Dr. FEASTER: Right. And Leon Scott wasn't alone here. There were other people who told Edison. You know, this is great, Tom. We could hear the sound back, but really what you need is some way of writing it down on a piece of paper so we can see it…

FLATOW: Yeah. And…

Dr. FEASTER: …and make sense of it.

FLATOW: And the fax machine had already been invented, or was being invented around a little later - the pantelegraph would be coming a few years later then.

Dr. FEASTER: Mm-hmm. But in terms of reproducing these sounds — Leon Scott, it just was not part of his…


Dr. FEASTER: …mental math. It would be a little bit like saying, okay, that's great, you got a seismograph, you can record earthquakes, but don't you really want to play them back?

FLATOW: And let's just talk about France in that period of history. That really was a tremendous research and development country with all kinds of things were going on there. Not only was there the controversy now about the phonograph, there's also with filmmaking with Edison.

Dr. FEASTER: Mm-hmm. Sure. That comes a little bit later. But at that time, there was an awful lot of international collaboration. People were borrowing ideas, building on each other's ideas right and left. And I really think and hope that there is plenty of credit to go around.


Dr. FEASTER: Certainly France was at the forefront.

FLATOW: Now, let's talk about then where Scott should rightfully be placed. Should we consider him to be the father of recorded sound?

Dr. FEASTER: I'd say that that title does belong to him - the father of recorded sound. We might still call Edison the father of reproduced sound. I think that would be fair.

FLATOW: Mm-hmm. And so where do you go from there - from here? Are you going to go look back into those archives again for some more stuff?

Dr. FEASTER: Well, we're sure hoping to. We think this is probably about as early as we can get, but there's a lot of other things in there that — in between 1860 and later years that we're still hoping to get.

FLATOW: Do you have any idea who that person singing might have been?

Dr. FEASTER: Well, there's been some speculation about that. David Giovannoni has suggested that he would like to think it might be Leon Scott's daughter. We know that he had a 15-year-old daughter at the time he made that recording. And it would make sense. He's looking for someone to sing a song into his phonautograph. She was probably sitting around the house. That could be, but really we don't know. It's truly guesswork for right now.

FLATOW: And what was your - just to get on the records here, somebody who makes a great discovery, you know, you have a-ha moment. How did you know, when did you know something really big had been found? And what were you thinking or feeling?

Dr. FEASTER: Well, for me, I can't speak for other people on this project. I'm sure they all had a-ha moments as well. But, for me, it was sitting there at my computer at about 5 o'clock in the morning having finally finished up those speed adjustments I was telling you about so we could finally actually hear the pitch of the song and so forth.
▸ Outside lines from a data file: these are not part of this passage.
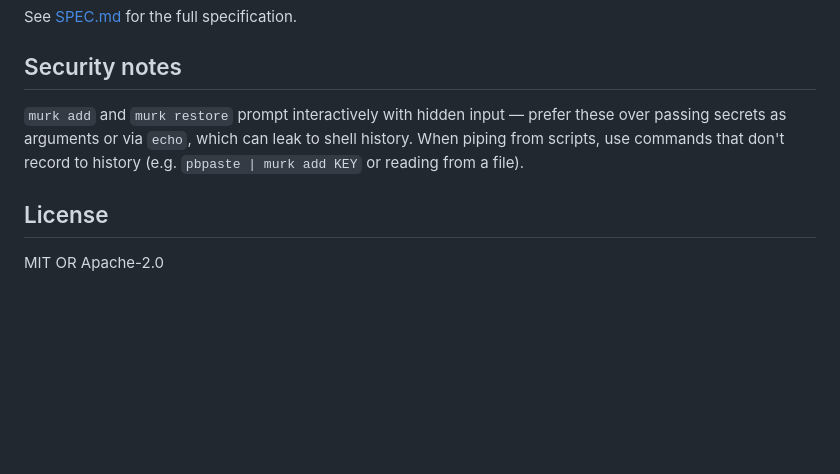
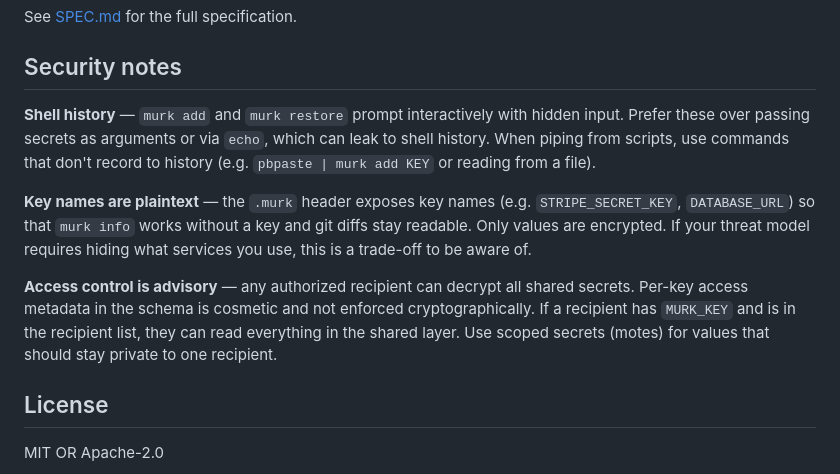
Before and after one commit to iicky/murk, a Markdown page: README.md, the part around the change. Rendered like a GitHub page; blank space fills up the shorter version.

Commit message:
document plaintext key names and advisory access control trade-offs

```diff
--- a/README.md
+++ b/README.md
@@ -155,7 +155,11 @@ See [SPEC.md](SPEC.md) for the full specification.
 
 ## Security notes
 
-`murk add` and `murk restore` prompt interactively with hidden input — prefer these over passing secrets as arguments or via `echo`, which can leak to shell history. When piping from scripts, use commands that don't record to history (e.g. `pbpaste | murk add KEY` or reading from a file).
+**Shell history** — `murk add` and `murk restore` prompt interactively with hidden input. Prefer these over passing secrets as arguments or via `echo`, which can leak to shell history. When piping from scripts, use commands that don't record to history (e.g. `pbpaste | murk add KEY` or reading from a file).
+
+**Key names are plaintext** — the `.murk` header exposes key names (e.g. `STRIPE_SECRET_KEY`, `DATABASE_URL`) so that `murk info` works without a key and git diffs stay readable. Only values are encrypted. If your threat model requires hiding what services you use, this is a trade-off to be aware of.
+
+**Access control is advisory** — any authorized recipient can decrypt all shared secrets. Per-key access metadata in the schema is cosmetic and not enforced cryptographically. If a recipient has `MURK_KEY` and is in the recipient list, they can read everything in the shared layer. Use scoped secrets (motes) for values that should stay private to one recipient.
 
 ## License
 
```
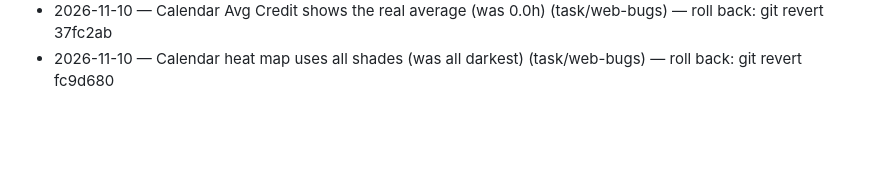
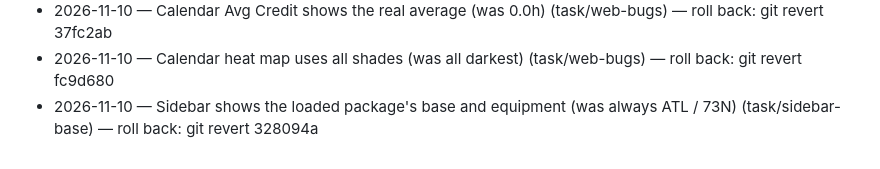
Before and after one commit to jestgr/PairBoard-2.0, a Markdown page: CHANGELOG.md, the part around the change. Rendered like a GitHub page; blank space fills up the shorter version.

```diff
--- a/CHANGELOG.md
+++ b/CHANGELOG.md
@@ -19,3 +19,4 @@
 - 2026-11-10 — Hours never print as x.60 / x:60 (task/web-bugs) — roll back: git revert 4c65d0e
 - 2026-11-10 — Calendar Avg Credit shows the real average (was 0.0h) (task/web-bugs) — roll back: git revert 37fc2ab
 - 2026-11-10 — Calendar heat map uses all shades (was all darkest) (task/web-bugs) — roll back: git revert fc9d680
+- 2026-11-10 — Sidebar shows the loaded package's base and equipment (was always ATL / 73N) (task/sidebar-base) — roll back: git revert 328094a
```
Also changed, not shown: TASK.md (+21 -2 lines).
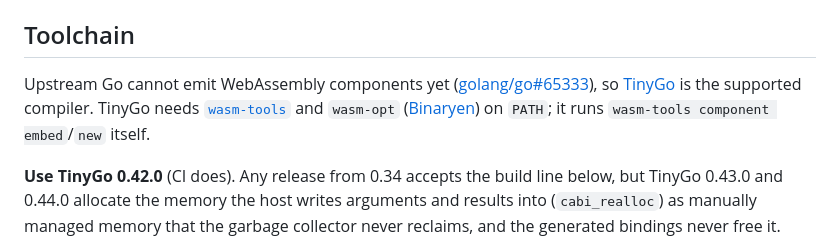
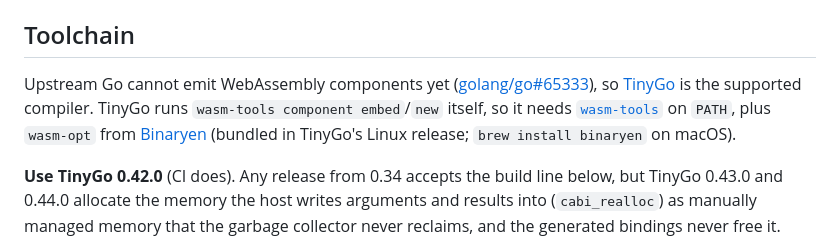
Before and after one commit to Jotrorox/rift, a Markdown page: sdk/go/README.md, the part around the change. Drawn GitHub-style.

Commit message:
Note where TinyGo finds wasm-opt

```diff
--- a/sdk/go/README.md
+++ b/sdk/go/README.md
@@ -17,10 +17,11 @@ complete plugin.
 
 Upstream Go cannot emit WebAssembly components yet
 ([golang/go#65333](https://github.com/golang/go/issues/65333)), so
-[TinyGo](https://tinygo.org) is the supported compiler. TinyGo needs
-[`wasm-tools`](https://github.com/bytecodealliance/wasm-tools) and `wasm-opt`
-([Binaryen](https://github.com/WebAssembly/binaryen)) on `PATH`; it runs
-`wasm-tools component embed`/`new` itself.
+[TinyGo](https://tinygo.org) is the supported compiler. TinyGo runs
+`wasm-tools component embed`/`new` itself, so it needs
+[`wasm-tools`](https://github.com/bytecodealliance/wasm-tools) on `PATH`, plus
+`wasm-opt` from [Binaryen](https://github.com/WebAssembly/binaryen) (bundled
+in TinyGo's Linux release; `brew install binaryen` on macOS).
 
 **Use TinyGo 0.42.0** (CI does). Any release from 0.34 accepts the build line
 below, but TinyGo 0.43.0 and 0.44.0 allocate the memory the host writes
```
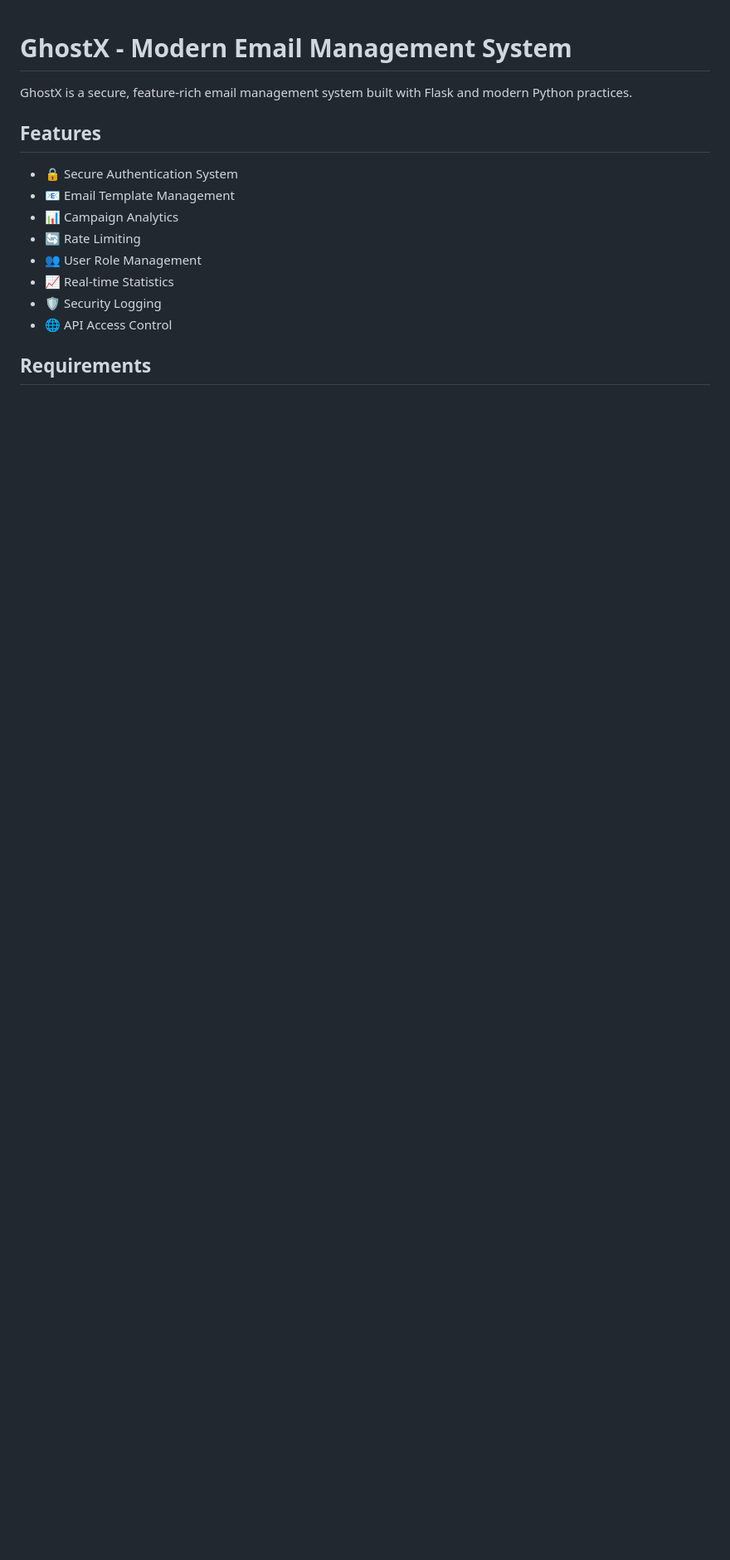
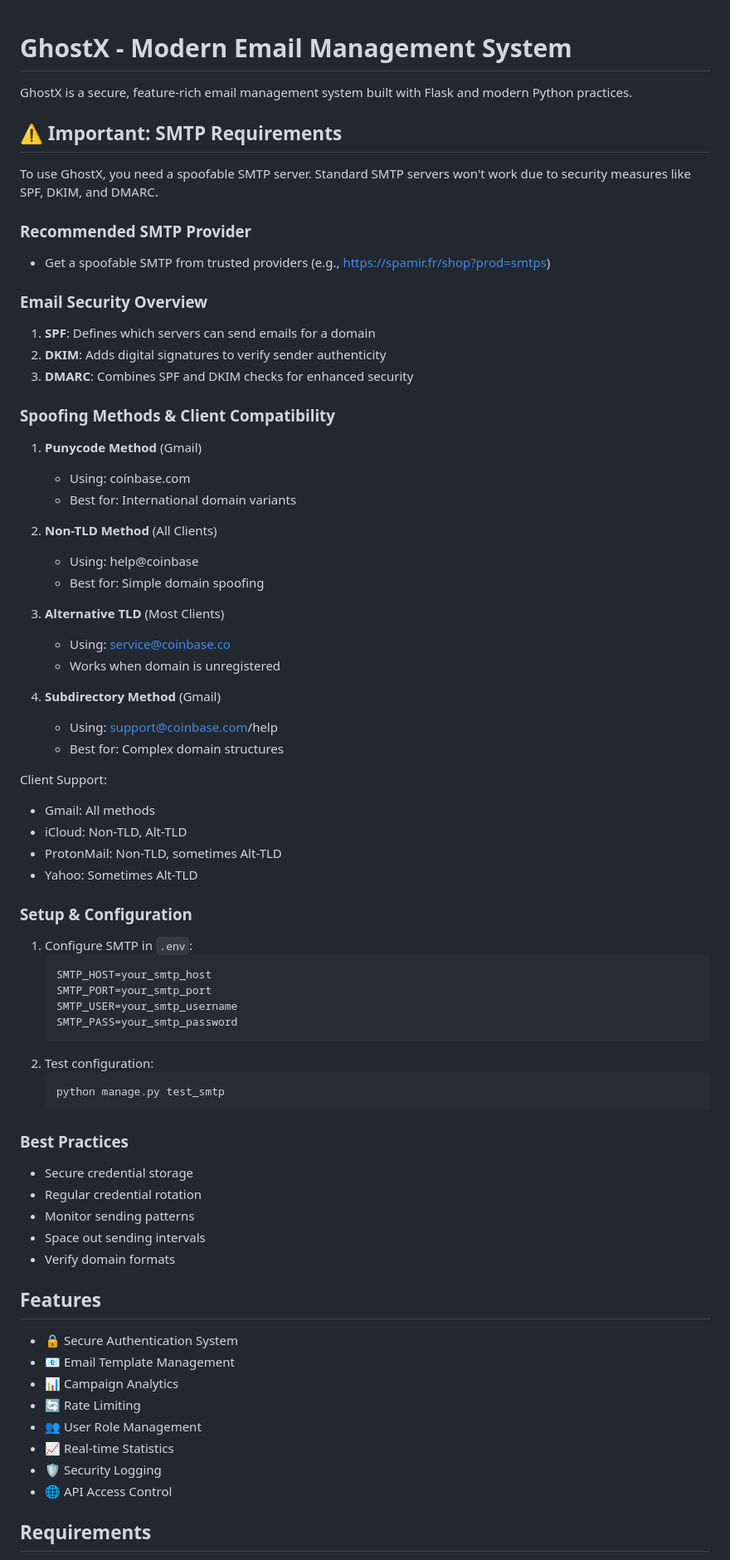
Before and after one commit to xtial/GhostX, a Markdown page: README.md, the part around the change printed below. Shown: that part at 83% size. Rendered like a GitHub page; blank space fills up the shorter version.

Commit message:
Added info about the correct smtp.

````diff
--- a/README.md
+++ b/README.md
@@ -1,6 +1,61 @@
 # GhostX - Modern Email Management System
 
 GhostX is a secure, feature-rich email management system built with Flask and modern Python practices.
+
+## ⚠️ Important: SMTP Requirements
+
+To use GhostX, you need a spoofable SMTP server. Standard SMTP servers won't work due to security measures like SPF, DKIM, and DMARC.
+
+### Recommended SMTP Provider
+- Get a spoofable SMTP from trusted providers (e.g., https://spamir.fr/shop?prod=smtps)
+
+### Email Security Overview
+1. **SPF**: Defines which servers can send emails for a domain
+2. **DKIM**: Adds digital signatures to verify sender authenticity
+3. **DMARC**: Combines SPF and DKIM checks for enhanced security
+
+### Spoofing Methods & Client Compatibility
+1. **Punycode Method** (Gmail)
+   - Using: coínbase.com
+   - Best for: International domain variants
+
+2. **Non-TLD Method** (All Clients)
+   - Using: help@coinbase
+   - Best for: Simple domain spoofing
+
+3. **Alternative TLD** (Most Clients)
+   - Using: service@coinbase.co
+   - Works when domain is unregistered
+
+4. **Subdirectory Method** (Gmail)
+   - Using: support@coinbase.com/help
+   - Best for: Complex domain structures
+
+Client Support:
+- Gmail: All methods
+- iCloud: Non-TLD, Alt-TLD
+- ProtonMail: Non-TLD, sometimes Alt-TLD
+- Yahoo: Sometimes Alt-TLD
+
+### Setup & Configuration
+1. Configure SMTP in `.env`:
+   ```
+   SMTP_HOST=your_smtp_host
+   SMTP_PORT=your_smtp_port
+   SMTP_USER=your_smtp_username
+   SMTP_PASS=your_smtp_password
+   ```
+2. Test configuration:
+   ```bash
+   python manage.py test_smtp
+   ```
+
+### Best Practices
+- Secure credential storage
+- Regular credential rotation
+- Monitor sending patterns
+- Space out sending intervals
+- Verify domain formats
 
 ## Features
 
````
Also changed, not shown: other parts of README.md (+0 -107 lines).
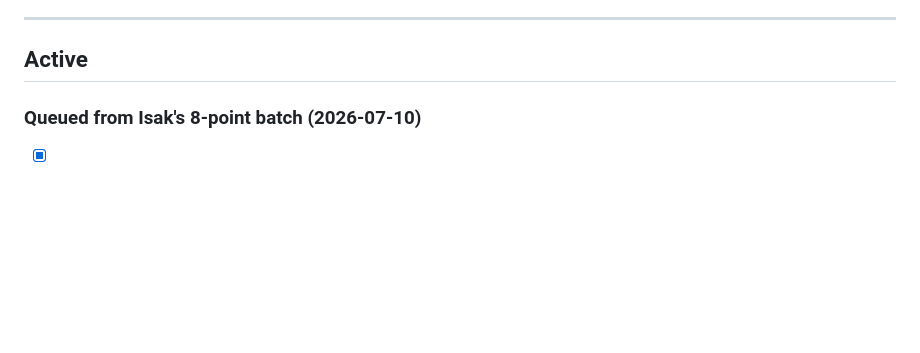
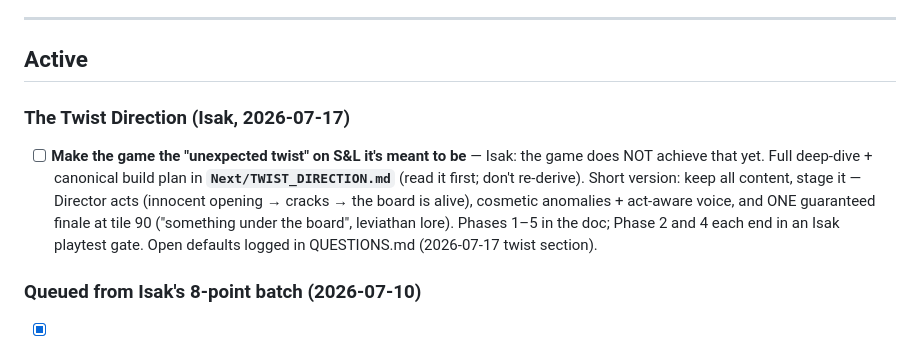
Before and after one commit to isakvoll-stack/stigespillet, a Markdown page: Next/TASKS.md, the part around the change. Rendered like a GitHub page; blank space fills up the shorter version.

```diff
--- a/Next/TASKS.md
+++ b/Next/TASKS.md
@@ -10,6 +10,16 @@ See `LOG.md` for the running session history.
 ---
 
 ## Active
+
+### The Twist Direction (Isak, 2026-07-17)
+- [ ] **Make the game the "unexpected twist" on S&L it's meant to be** — Isak:
+      the game does NOT achieve that yet. Full deep-dive + canonical build plan
+      in **`Next/TWIST_DIRECTION.md`** (read it first; don't re-derive). Short
+      version: keep all content, stage it — Director acts (innocent opening →
+      cracks → the board is alive), cosmetic anomalies + act-aware voice, and
+      ONE guaranteed finale at tile 90 ("something under the board", leviathan
+      lore). Phases 1–5 in the doc; Phase 2 and 4 each end in an Isak playtest
+      gate. Open defaults logged in QUESTIONS.md (2026-07-17 twist section).
 
 ### Queued from Isak's 8-point batch (2026-07-10)
 - [x] **Design game mode — «Boss battle»** (Isak, 2026-07-10) — design locked in
```
Also changed, not shown: Next/QUESTIONS.md (+18 -0 lines), Next/TWIST_DIRECTION.md (added, +207 -0 lines).
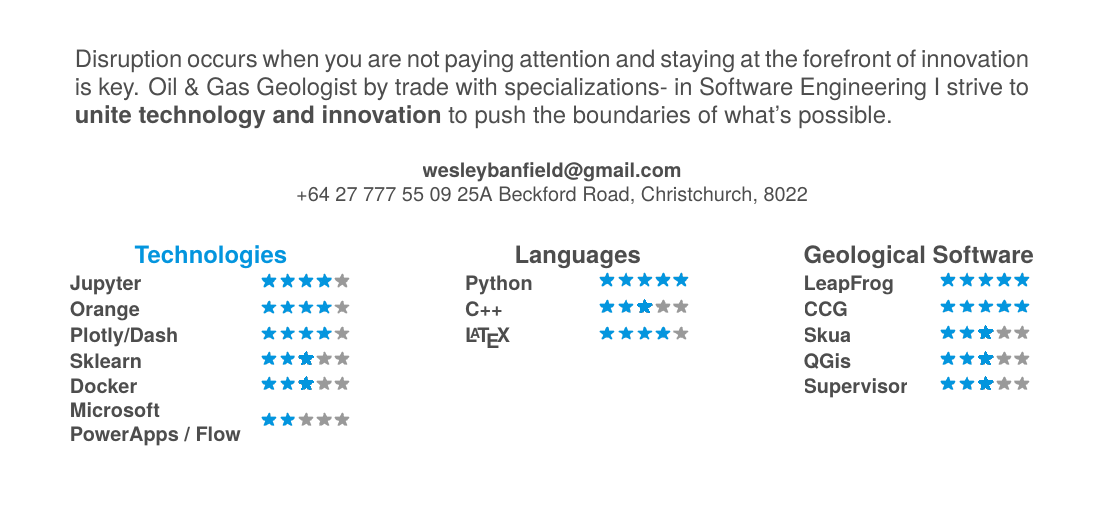
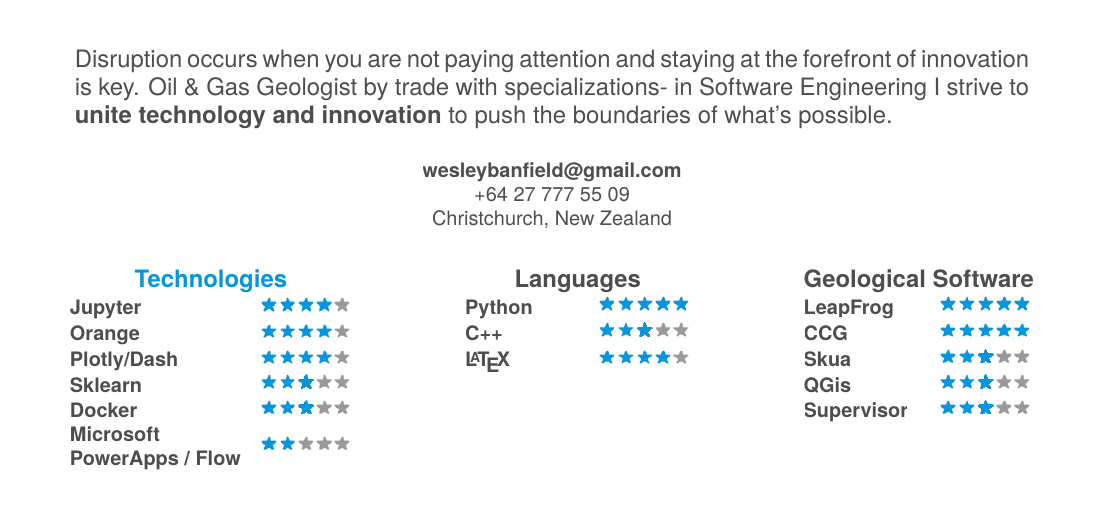
Before and after one commit to neoben/smart-fancy-latex-cv, a LaTeX CV (cv.tex): part of page 1 of 2 before the commit and part of page 1 of 3 after it, cut so that both start at the same text. Compiled offline with XeLaTeX; a missing font is replaced by an installed copy or a similar font.

Commit message:
Removed Address

```diff
--- a/cv.tex
+++ b/cv.tex
@@ -110,7 +110,7 @@ Disruption occurs when you are not paying attention and staying at the forefront
 \begin{center}
 \vspace{9pt}
 \href{mailto:wesleybanfield@gmail.com}{\textbf{wesleybanfield@gmail.com}}
-\\+64 27 777 55 09 25A Beckford Road, Christchurch, 8022
+\\+64 27 777 55 09 \\Christchurch, New Zealand
 \end{center}
 
 \vspace{9pt}
```
Also changed, not shown: cv.pdf.
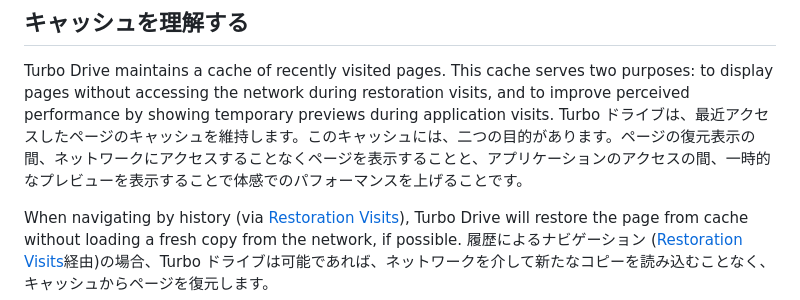
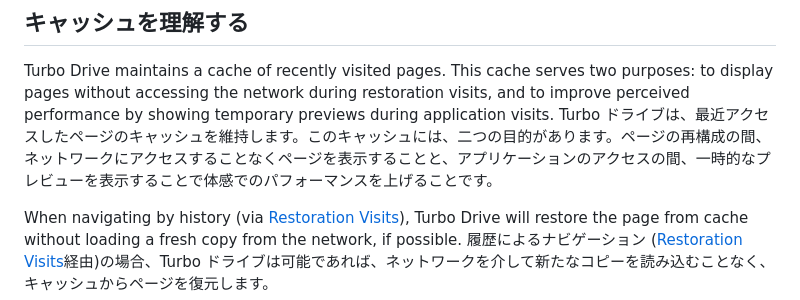
Before and after one commit to everyleaf/hotwire_ja, a Markdown page: turbo/handbook/building.md, the part around the change printed below. GitHub-like rendering.

Commit message:
レビュー指摘対欧
https://github.com/everyleaf/hotwire_ja/pull/8#discussion_r1299465256

https://github.com/everyleaf/hotwire_ja/pull/8#discussion_r1306773725

```diff
--- a/turbo/handbook/building.md
+++ b/turbo/handbook/building.md
@@ -55,7 +55,7 @@ You should also consider configuring your asset packaging system to fingerprint
 ## キャッシュを理解する
 
 Turbo Drive maintains a cache of recently visited pages. This cache serves two purposes: to display pages without accessing the network during restoration visits, and to improve perceived performance by showing temporary previews during application visits.
-Turbo ドライブは、最近アクセスしたページのキャッシュを維持します。このキャッシュには、二つの目的があります。ページの復元表示の間、ネットワークにアクセスすることなくページを表示することと、アプリケーションのアクセスの間、一時的なプレビューを表示することで体感でのパフォーマンスを上げることです。
+Turbo ドライブは、最近アクセスしたページのキャッシュを維持します。このキャッシュには、二つの目的があります。ページの再構成の間、ネットワークにアクセスすることなくページを表示することと、アプリケーションのアクセスの間、一時的なプレビューを表示することで体感でのパフォーマンスを上げることです。
 
 When navigating by history (via [Restoration Visits](/handbook/drive#restoration-visits)), Turbo Drive will restore the page from cache without loading a fresh copy from the network, if possible.
 履歴によるナビゲーション ([Restoration Visits](/handbook/drive#restoration-visits)経由)の場合、Turbo ドライブは可能であれば、ネットワークを介して新たなコピーを読み込むことなく、キャッシュからページを復元します。
```
Also changed, not shown: other parts of turbo/handbook/building.md (+1 -0 lines).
So, I'm a sound recording historian, so hearing a voice from 100 years ago is no real surprise for me. But sitting there, I was just kind of stunned to be thinking, now I'm suddenly at last listening to a performance of vocal music made in France before the American Civil War. That was just a stunning thing, feeling like a ghost is trying to sing to me through that static.

FLATOW: Well, I want to wish you - I want to congratulate you, first, and wish you great success. And hopefully when you discover more stuff, you'll come back on SCIENCE FRIDAY and play it for us.

Dr. FEASTER: Well, hope I can look forward to that.

FLATOW: And maybe we'll do a whole history of sound recording. It could be a very interesting program.

Dr. FEASTER: I'd be interested.

FLATOW: All right. We have your phone number.

(Soundbite of laughter)

Dr. FEASTER: Okay.

FLATOW: Patrick Feaster, phonautograph historian and instructor in the Department of Communication and Culture at Indiana University in Bloomington. Thanks for taking time to be with us today.

Dr. FEASTER: Thank you.

FLATOW: You're welcome. Transcript provided by NPR, Copyright NPR.